==== Data for this exercise ====

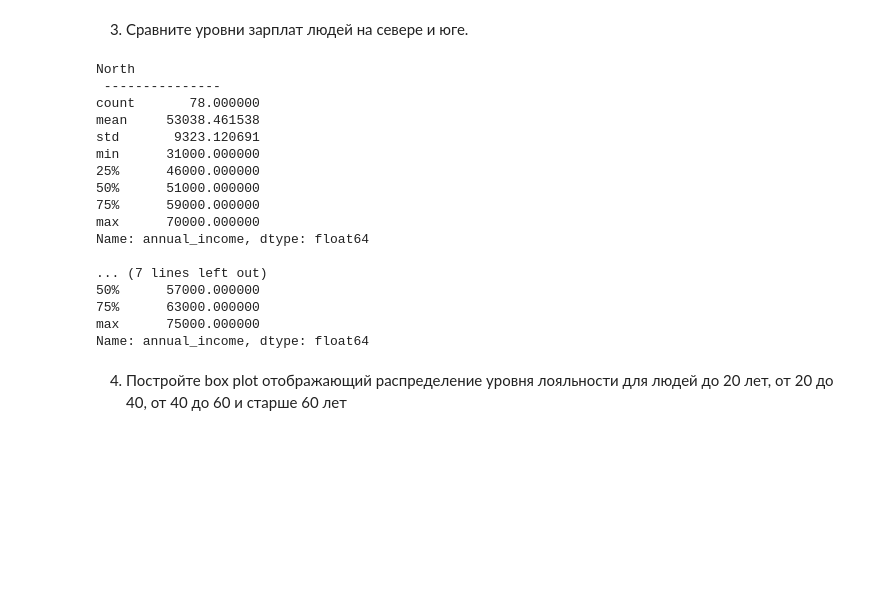
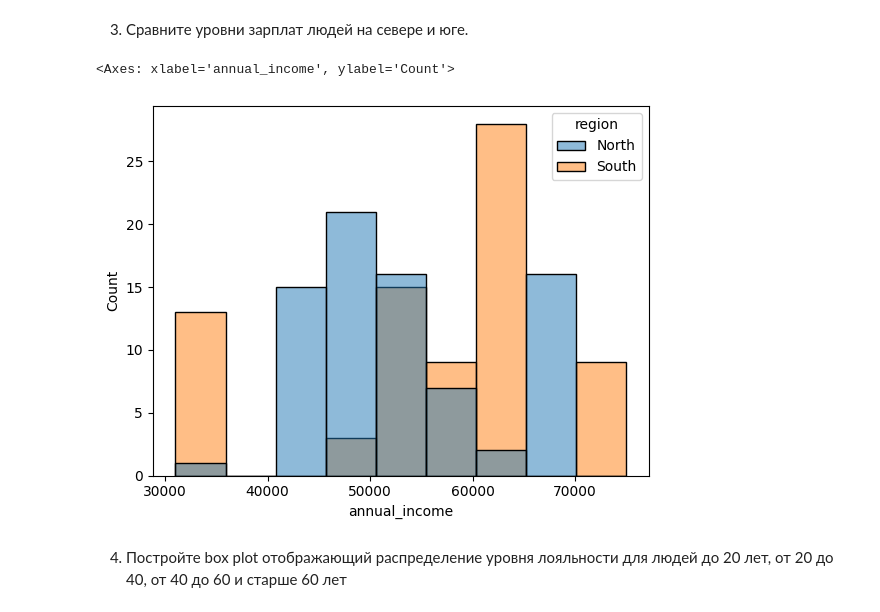
Before and after one commit to Timur-ux/ML-Labs, a Jupyter notebook: Lab 1/Lab1-2.ipynb, the cells around one changed output. Cells and saved outputs as stored; diff of their text form; code cells hidden in the pictures; blank space fills up the shorter version.

```diff
--- a/Lab 1/Lab1-2.ipynb
+++ b/Lab 1/Lab1-2.ipynb
@@ -374,26 +393,12 @@ sns.histplot(fees, x="annual_income")
 # %% [markdown]
 3. Сравните уровни зарплат людей на севере и юге.
 # %%
-print("North", df2[df2["region"] == "North"]["annual_income"].describe(), sep="\n --------------- \n")
-print("\nSouth", df2[df2["region"] == "South"]["annual_income"].describe(), sep="\n --------------- \n")
+fees = df2[(df2["region"] == "North") | (df2["region"] == "South")]
+
+sns.histplot(fees, x="annual_income", hue="region")
 # %% [output]
-North
- ---------------
-count       78.000000
-mean     53038.461538
-std       9323.120691
-min      31000.000000
-25%      46000.000000
-50%      51000.000000
-75%      59000.000000
-max      70000.000000
-Name: annual_income, dtype: float64
-
-... (7 lines left out)
-50%      57000.000000
-75%      63000.000000
-max      75000.000000
-Name: annual_income, dtype: float64
+<Axes: xlabel='annual_income', ylabel='Count'>
+[figure, added]
 # %% [markdown]
 4. Постройте box plot отображающий распределение уровня лояльности для людей до 20 лет, от 20 до 40, от 40 до 60 и старше 60 лет
 # %%
```
Also changed, not shown: parts of 3 cells of this notebook.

====

**Try it**
Look through the listing above. Pick out each line with "South" and copy it.

**Exercise answer**
-print("\nSouth", df2[df2["region"] == "South"]["annual_income"].describe(), sep="\n --------------- \n")
+fees = df2[(df2["region"] == "North") | (df2["region"] == "South")]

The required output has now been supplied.